How much is a Jumper worth?


Primark Autumn/Winter 2015 collection have this rather nice Aran knit for £10. They don’t say what it’s made from but I’m guessing acrylic, probably made on a machine in a factory paying at the most minimum wage. For those buying it, I expect, it’ll end up worn for a short while and end up in a charity shop for the start of summer.

Yeah, I suppose, from a distance no one knows it’s acrylic, and some might even imagine a relative with Irish ancestry knitting a traditional Aran just for their favourite niece or grandaughter. Maybe.

I recently heard a talk from Rosemary Eribe who runs a knitwear company in Scotland. Her jumpers start at £175 and I suppose when you have to choose between a £10 and £175 jumper most people would sit firmly on one or the other sides of the fence.


For most it comes down to cost, and as someone who has spent the last couple years looking at and speaking about poverty I can hardly gripe at someone who feels £10 is a lot of money.

But here’s a thought, how long will the acrylic jumper last? It’s designed for one season, and recently I’ve found myself sewing up seams for a neighbour who’s a bit partial to cheap clothing. Thankfully my neighbour has me next door who doesn’t mind sewing up a sweater seam (it’s always the seams). But for those who don’t live near by you could be paying another £10 to get that repair done.

Then there’s the concience cost, as a person who’s experienced poverty I don’t like the idea that I’m climbing out of the pit by standing on the shoulders of someone else. You couldn’t even buy the acrylic wool to make a jumper for under a tenner, so somewhere, something is being cut.
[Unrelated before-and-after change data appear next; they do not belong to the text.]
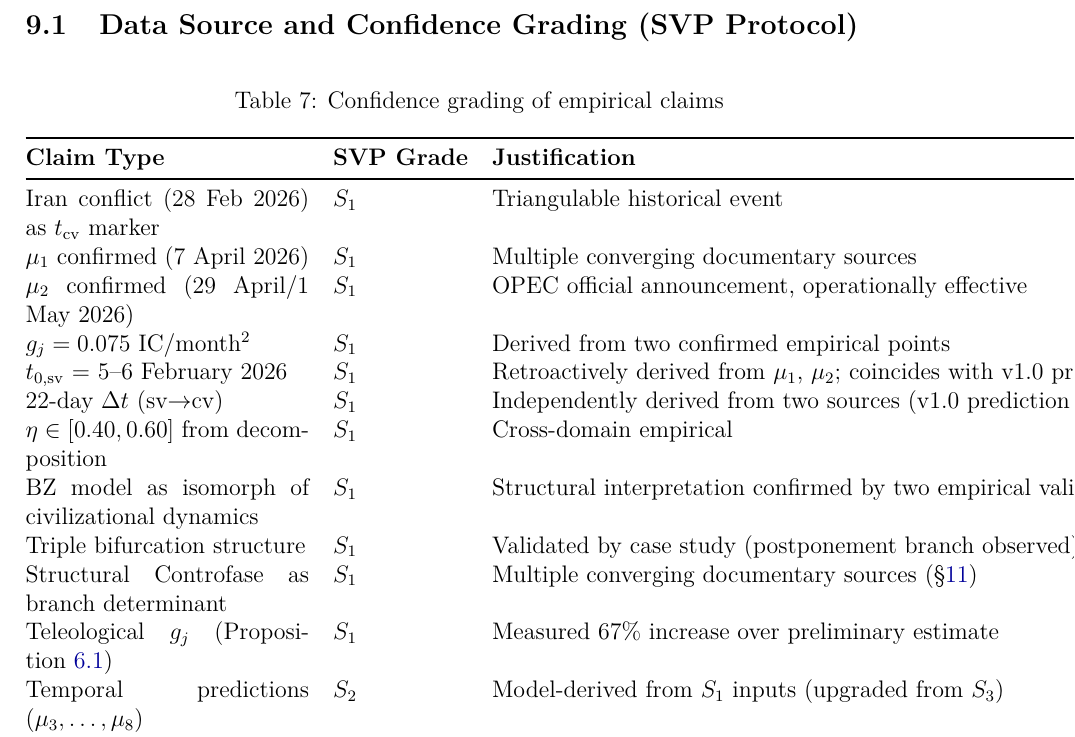
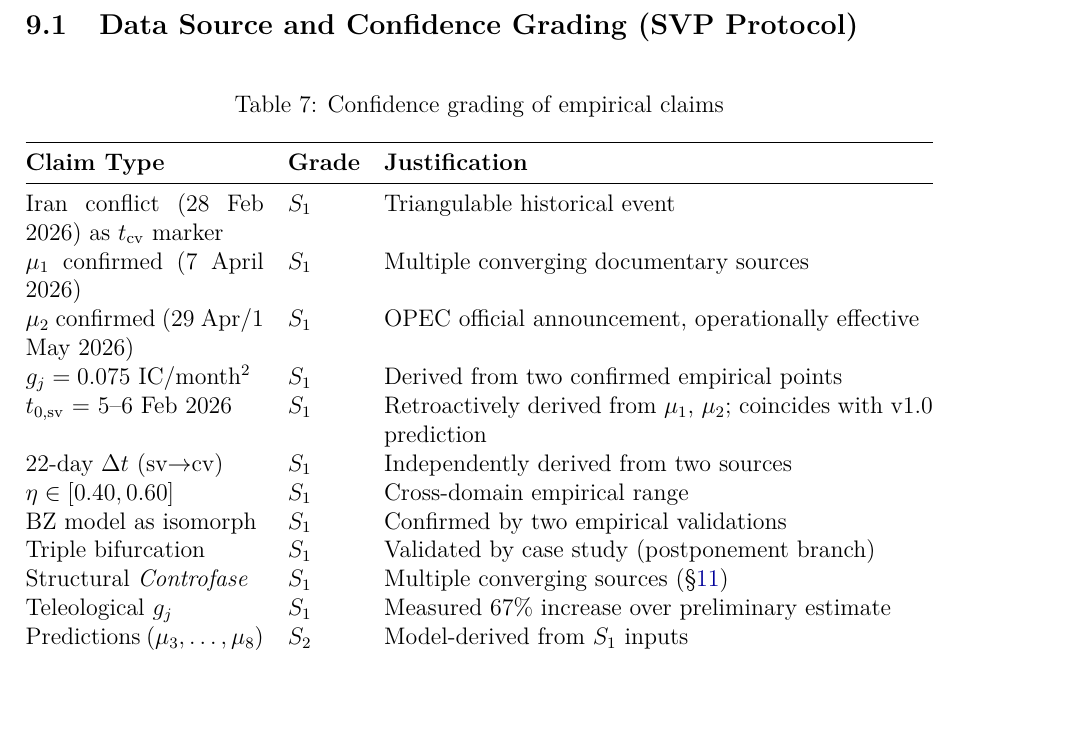
Before and after one commit to anckhalion/ordinative_sciences_framework, a LaTeX paper (papers/collapse_equation/Ghioni_2026_The_Collapse_Equation_v1_2.tex): part of page 27 of 44, cut so that both start at the same text, the shorter picture padded with empty space. Compiled offline with pdfLaTeX.

Commit message:
Fix: Table 7 overflow — use tabularx for SVP confidence grading table

```diff
--- a/papers/collapse_equation/Ghioni_2026_The_Collapse_Equation_v1_2.tex
+++ b/papers/collapse_equation/Ghioni_2026_The_Collapse_Equation_v1_2.tex
@@ -19,6 +19,7 @@
 \usepackage{setspace}
 \usepackage{authblk}
 \usepackage{xcolor}
+\usepackage{tabularx}
 
 \geometry{margin=2.5cm}
 \onehalfspacing
@@ -816,25 +817,25 @@ The transition $d\Phi/dt > 0 \to d\Phi/dt = 0$ precedes the macro-junction by a
 \centering
 \caption{Confidence grading of empirical claims}
 \label{tab:svp_grading}
-\begin{tabular}{@{}p{5cm}ll@{}}
+\begin{tabularx}{\textwidth}{@{}p{4.2cm}lX@{}}
 \toprule
-\textbf{Claim Type} & \textbf{SVP Grade} & \textbf{Justification} \\
+\textbf{Claim Type} & \textbf{Grade} & \textbf{Justification} \\
 \midrule
 Iran conflict (28 Feb 2026) as $t_{\mathrm{cv}}$ marker & $S_1$ & Triangulable historical event \\
 $\mu_1$ confirmed (7 April 2026) & $S_1$ & Multiple converging documentary sources \\
-$\mu_2$ confirmed (29 April/1 May 2026) & $S_1$ & OPEC official announcement, operationally effective \\
+$\mu_2$ confirmed (29 Apr/1 May 2026) & $S_1$ & OPEC official announcement, operationally effective \\
 $\gj = 0.075$ IC/month$^2$ & $S_1$ & Derived from two confirmed empirical points \\
-$t_{0,\mathrm{sv}}$ = 5--6 February 2026 & $S_1$ & Retroactively derived from $\mu_1$, $\mu_2$; coincides with v1.0 prediction \\
-22-day $\Delta t$ (sv$\to$cv) & $S_1$ & Independently derived from two sources (v1.0 prediction + retroactive $t_0$) \\
-$\eta \in [0.40, 0.60]$ from decomposition & $S_1$ & Cross-domain empirical \\
-BZ model as isomorph of civilizational dynamics & $S_1$ & Structural interpretation confirmed by two empirical validations \\
-Triple bifurcation structure & $S_1$ & Validated by case study (postponement branch observed) \\
-Structural Controfase as branch determinant & $S_1$ & Multiple converging documentary sources (\S\ref{sec:case_study}) \\
-Teleological $\gj$ (Proposition~\ref{prop:teleological}) & $S_1$ & Measured 67\% increase over preliminary estimate \\
-Temporal predictions ($\mu_3, \ldots, \mu_8$) & $S_2$ & Model-derived from $S_1$ inputs (upgraded from $S_3$) \\
+$t_{0,\mathrm{sv}}$ = 5--6 Feb 2026 & $S_1$ & Retroactively derived from $\mu_1$, $\mu_2$; coincides with v1.0 prediction \\
+22-day $\Delta t$ (sv$\to$cv) & $S_1$ & Independently derived from two sources \\
+$\eta \in [0.40, 0.60]$ & $S_1$ & Cross-domain empirical range \\
+BZ model as isomorph & $S_1$ & Confirmed by two empirical validations \\
+Triple bifurcation & $S_1$ & Validated by case study (postponement branch) \\
+Structural \textit{Controfase} & $S_1$ & Multiple converging sources (\S\ref{sec:case_study}) \\
+Teleological $\gj$ & $S_1$ & Measured 67\% increase over preliminary estimate \\
+Predictions ($\mu_3, \ldots, \mu_8$) & $S_2$ & Model-derived from $S_1$ inputs \\
 Macro-junction mid--late July 2026 & $S_2$ & Model-derived from $S_1$ parameters \\
 \bottomrule
-\end{tabular}
+\end{tabularx}
 \end{table}
 
 \subsection{Calibration Points and Confirmed Events}
```
Also changed, not shown: papers/collapse_equation/Ghioni_2026_The_Collapse_Equation_v1_2.pdf.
Actually, how many sweaters do you need? I don’t have any, I have a couple hoodies, still being a bit of a tomboy I guess. I’d like one, but I just haven’t found the one I want yet. Yep, I’d like one. Not a cupboard full, just one. I’d rather save and buy one perfect jumper than pay for a sweater every few months that will get thinner with every wash, isn’t insulated, so not warm in winter (which defies the point of one) and will last for a few years at least.
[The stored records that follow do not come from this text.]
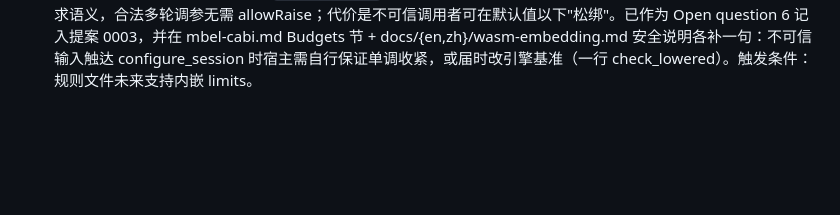
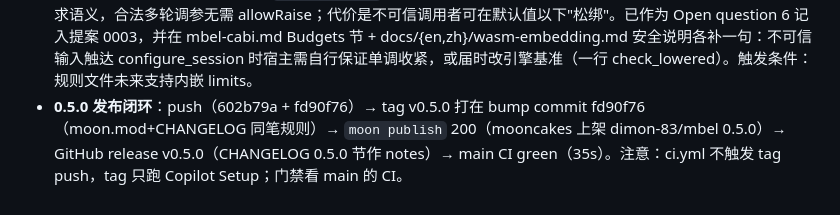
Before and after one commit to dimon-83/mbel, a Markdown page: .workbuddy/memory/2026-11-04.md, the part around the change. GitHub-like rendering; blank space fills up the shorter version.

Commit message:
chore(memory): log 0.5.0 release

```diff
--- a/.workbuddy/memory/2026-11-04.md
+++ b/.workbuddy/memory/2026-11-04.md
@@ -14,3 +14,4 @@
 - `check_abi.mjs` 新增 `--cabi` 模式（免 js-string 编译选项、wasi 桩、C-ABI 冒烟含 session 生命周期）；默认模式补 `$code/$pos` 与 session 校验。双模式全绿。
 - 三目标 280×3 绿；moon fmt（pin 内工具链）无事故；moon.mod 0.5.0 + CHANGELOG 已写；提案 0003 状态改 Landed。提交与发布待用户确认。
 - **预算语义裁决（用户确认记录）**：`check_lowered` 的"只许下调"基准是编译默认值而非 session 当前值——独立请求语义，合法多轮调参无需 allowRaise；代价是不可信调用者可在默认值以下"松绑"。已作为 Open question 6 记入提案 0003，并在 mbel-cabi.md Budgets 节 + docs/{en,zh}/wasm-embedding.md 安全说明各补一句：不可信输入触达 configure_session 时宿主需自行保证单调收紧，或届时改引擎基准（一行 check_lowered）。触发条件：规则文件未来支持内嵌 limits。
+- **0.5.0 发布闭环**：push（602b79a + fd90f76）→ tag v0.5.0 打在 bump commit fd90f76（moon.mod+CHANGELOG 同笔规则）→ `moon publish` 200（mooncakes 上架 dimon-83/mbel 0.5.0）→ GitHub release v0.5.0（CHANGELOG 0.5.0 节作 notes）→ main CI green（35s）。注意：ci.yml 不触发 tag push，tag 只跑 Copilot Setup；门禁看 main 的 CI。
```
Eribe sell hand knitted items, yep hand knitted, by Scottish knitters. A bit like the shreddies knitting nanas, but real. I like machine knitting (most of my degree seems to be on machine knitting) but there’s no comparison to a hand knitted jumper.

I was in a class at Uni last year talking to a tutor about quality. I’m assuming the tutor isn’t a wool worker because she asked why I wouldn’t consider acrylic as a quality yarn. I gave no answer, where would I begin?

Wool is a hollow fibre, which traps air keeping you warm. It has an amazing abilies listed in great detail on the Woolmark page. Words like Natural, warm and cool, odourfree, biodegradable, stain-resistant, static-resistant, breathable, soft and renewable all come to mind.

You can have your £10 acrylic, that is man-made, doesn’t wick sweat away, doesn’t keep you warm… in other words doesn’t do the job a sweater is made to do. Or you can invest in a traditionally made, pure wool, UK made jumper that will last far longer than a one season fad.

But here’s the other reason to consider jumping from the cheap side. Tradition.

I’ve been considering my jumper for a while (I spent less time choosing my tattoo) I want a gansey sweater, you can get these knitted for you in Whitby for a reasonable cost. Y’see, my dad’s family were fishermen, and a gansey becomes a link to my heritage.

The patterns on ganseys and arans were local to the place you came from, and I want to choose a pattern that links my family and me. I want a heritage sweater that says I’m from fishermen stock, I have salmon fishing in my blood, but I also come from a Christian family, so I want to include a pattern that recognises that part of my life. That’s what these patterns did, they told stories.

I want my jumper to be more than “that’s what we’re wearing in 2015” but a story of a family, a heritage. Suddenly £175 doesn’t seem all that much (and lets be honest, a tattoo often costs much more).

Of course, for those who still think the price is far too high, you can always take up knitting and make your own. That’s what I might end up doing, I’ve been spinning a lot of Bluefaced Leicester recently in a blend of natural sheep colours.